→ **PROBLEM DETAILS**
In the material below, some lines carry "border". Copy each such line.

MATERIAL FOR THIS TASK Block Start

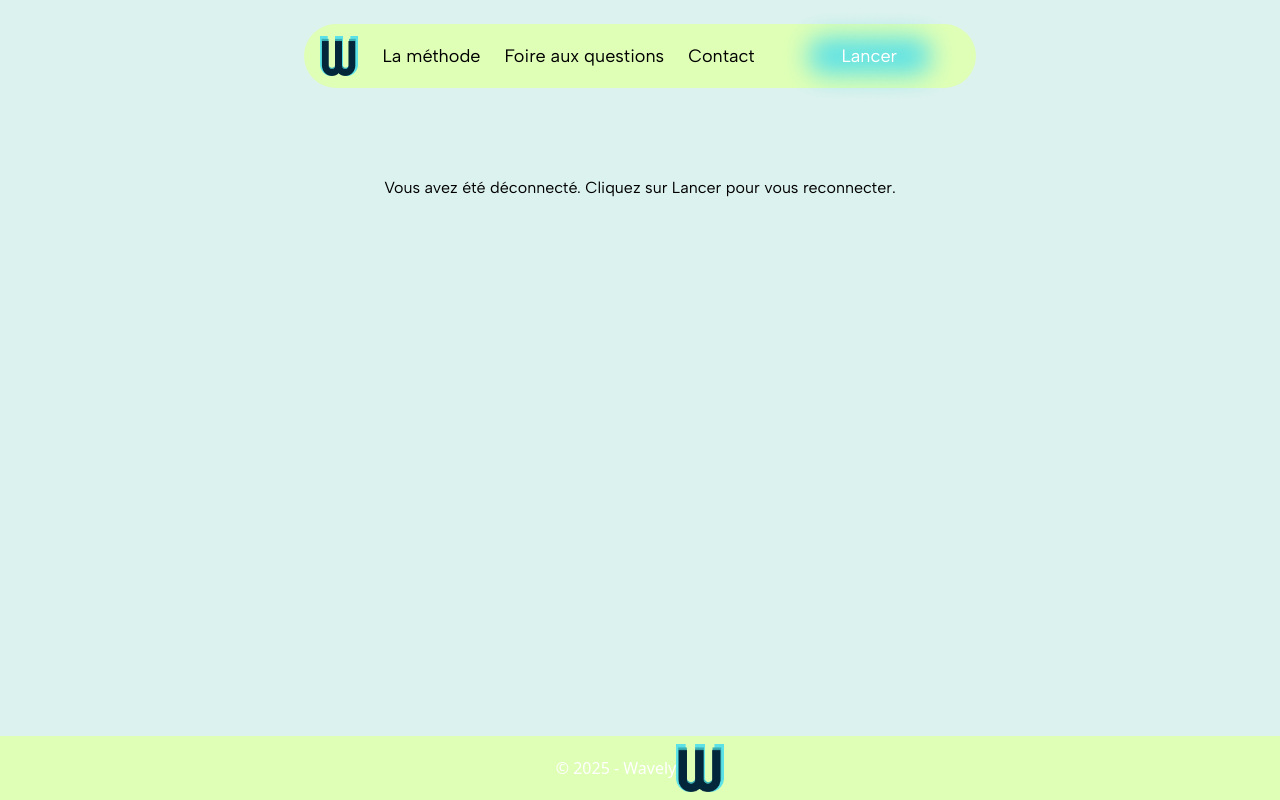
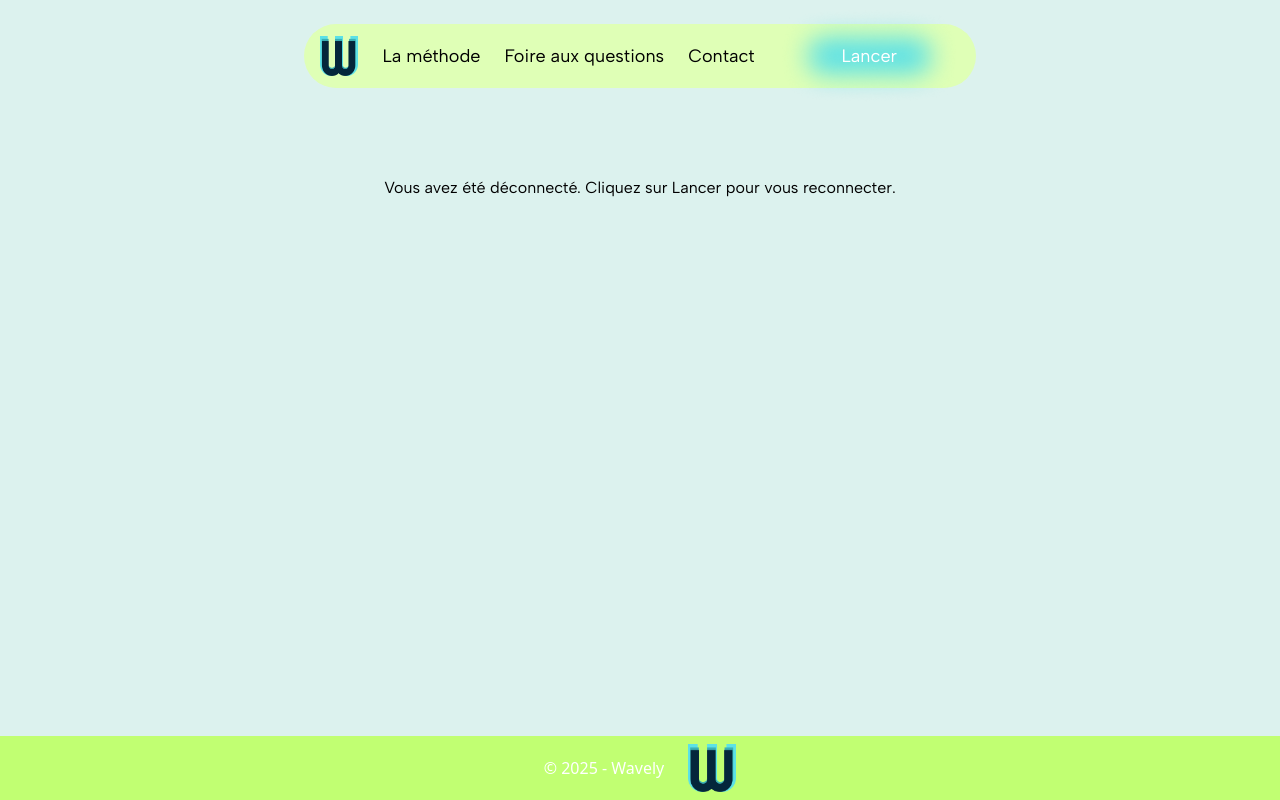
Before and after one commit to svetlanouchka/wavely-app, a React (Vite) app in the folder frontend/: page /my-profile in a window 1280 px wide. Built offline with nearby package versions, Linux system fonts and the light colour scheme.

Commit message:
new footer color and gap on elements

```diff
--- a/frontend/src/components/Layout/Footer.jsx
+++ b/frontend/src/components/Layout/Footer.jsx
@@ -2,7 +2,7 @@ import logo from "../../assets/Logo_W.png";
 
 export default function Footer() {
 	return (
-		<footer className="bg-green-header h-16 text-white text-center p-4 flex justify-center items-center">
+		<footer className="bg-green h-16 text-white text-center p-4 flex justify-center items-center gap-[1.5rem]">
 			&copy; 2025 - Wavely
 			<img src={logo} alt="logo" className="h-12 w-12" />
 		</footer>
--- a/frontend/src/components/NavMobile.jsx
+++ b/frontend/src/components/NavMobile.jsx
@@ -46,6 +46,7 @@ export default function NavMobile({ toggleMenu, backgroundColor, isHome }) {
 						<Link to="/my-profile">
 							<button
 								type="button"
+								onClick={toggleMenu}
 								className="flex items-center gap-2 border-1 border-blue-violet rounded-full p-2"
 							>
 								<p className="text-blue-violet cursor-pointer">Mon Profil</p>
```
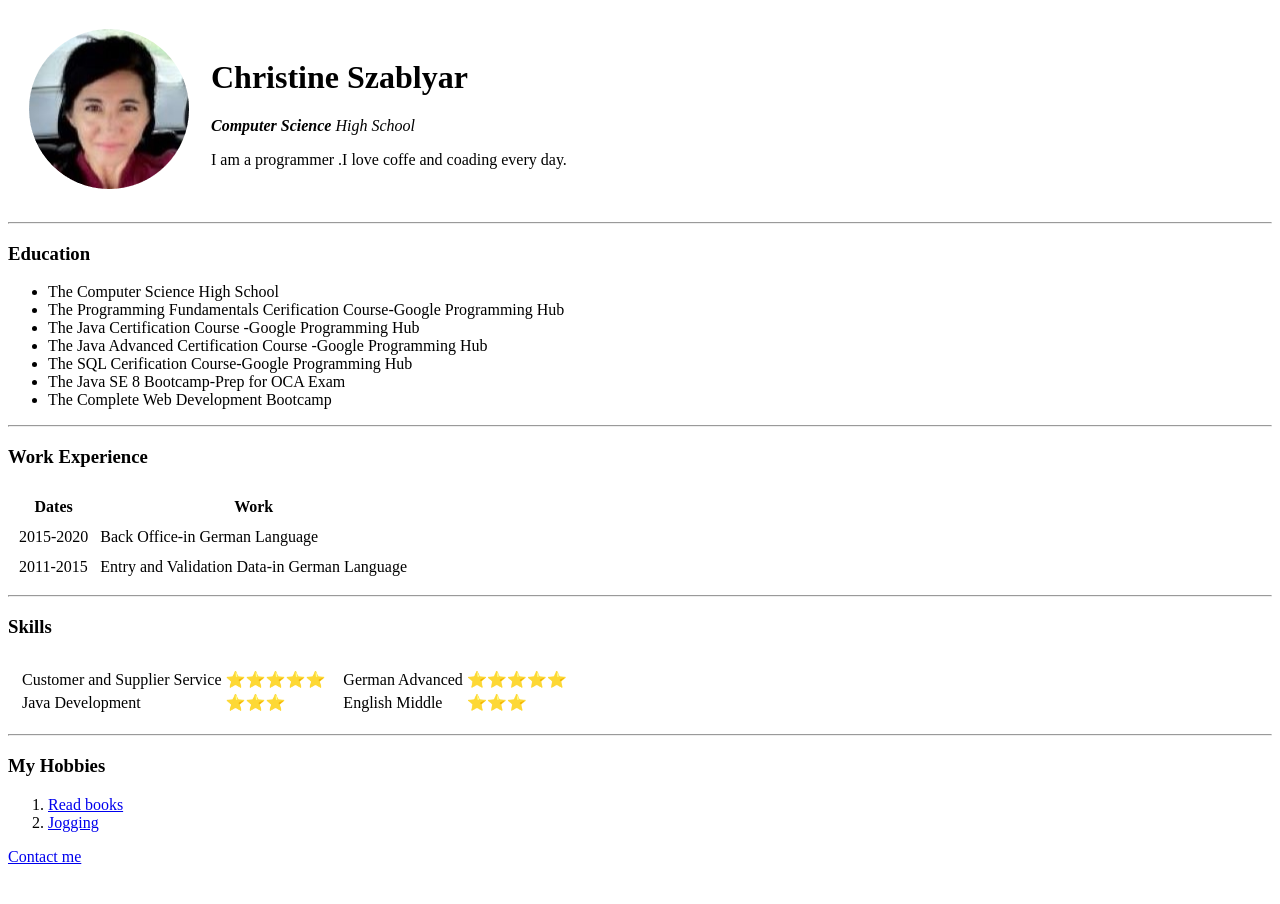
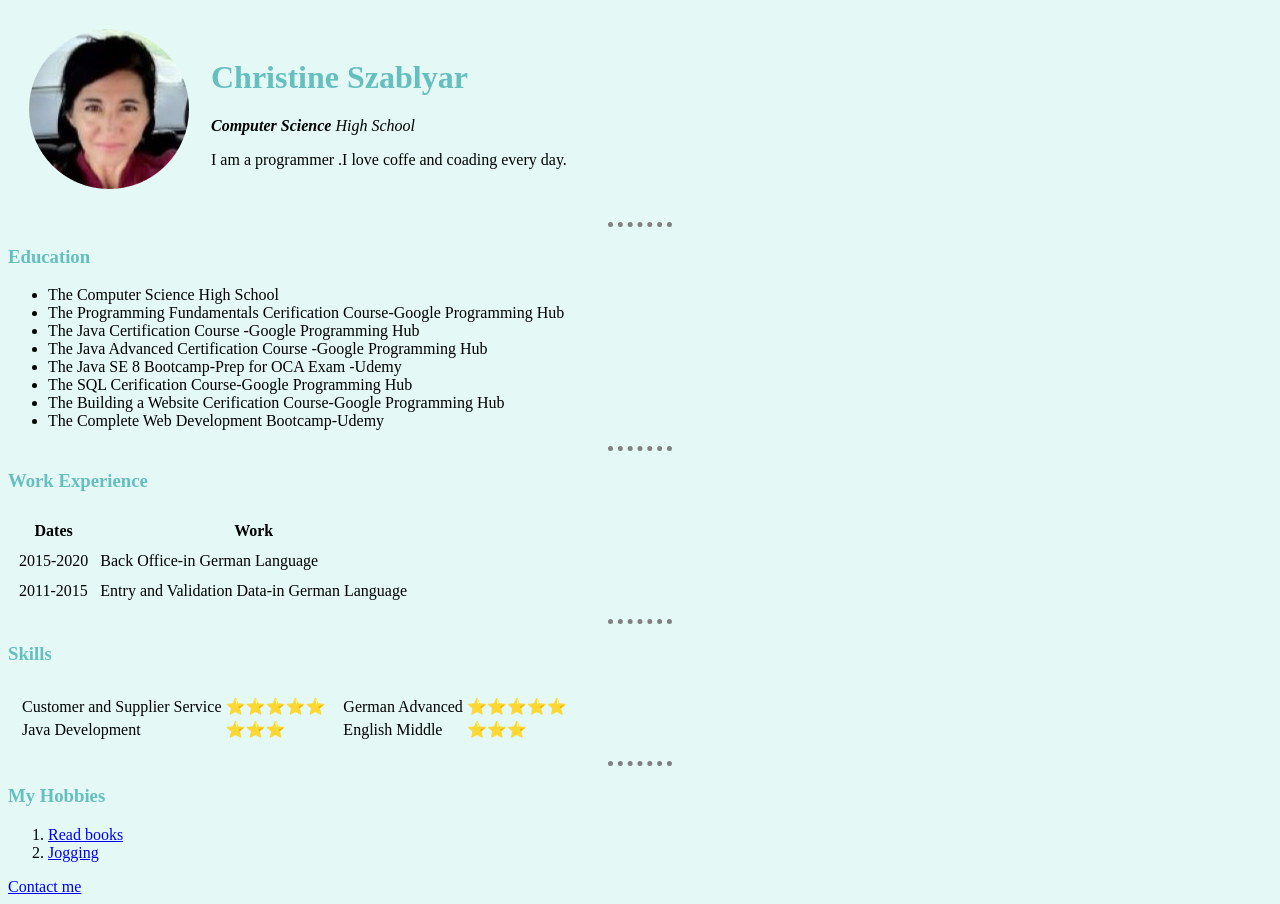
Before and after one commit to ChristineSz/CV, a plain HTML site: page index.html in a window 1280 px wide. Before the commit the page ends 874 px from the top, so only its background shows below. Drawn offline with Linux system fonts and the light colour scheme; files that its build step writes are made by us from their sources.

Commit message:
Add  CV web file with css

```diff
--- a/index.html
+++ b/index.html
@@ -4,6 +4,7 @@
 <head>
   <meta charset="utf-8">
   <title>Christine's Personal Site </title>
+   <link rel="stylesheet" href="css/styles.css" />
 </head>
 
 <body>
@@ -27,9 +28,11 @@
     <li>The Programming Fundamentals Cerification Course-Google Programming Hub </li>
     <li>The Java Certification Course -Google Programming Hub</li>
     <li>The Java Advanced Certification Course -Google Programming Hub </li>
+    <li>The Java SE 8 Bootcamp-Prep for OCA Exam -Udemy</li>
     <li>The SQL Cerification Course-Google Programming Hub </li>
-    <li>The Java SE 8 Bootcamp-Prep for OCA Exam </li>
-    <li>The Complete Web Development Bootcamp </li>
+    <li>The Building a Website Cerification Course-Google Programming Hub</li>
+    <li>The Complete Web Development Bootcamp-Udemy </li>
+
   </ul>
   <hr>
   <h3>Work Experience</h3>
--- /dev/null
+++ b/styles.css
@@ -0,0 +1,18 @@
+body {
+ background-color: #e4f9f5;
+
+}
+h1{
+  color:#66BFBF;
+}
+h3{
+  color:#66BFBF;
+}
+hr{
+
+    border-style: none;
+    border-top-style:dotted;
+    border-color: grey;
+    border-width: 5px;
+    width: 5%;
+}
```
Also changed, not shown: contact.html (+1 -0 lines).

MATERIAL FOR THIS TASK Block End

→ **OUTPUT BELOW**
 								className="flex items-center gap-2 border-1 border-blue-violet rounded-full p-2"
+    border-style: none;
+    border-top-style:dotted;
+    border-color: grey;
+    border-width: 5px;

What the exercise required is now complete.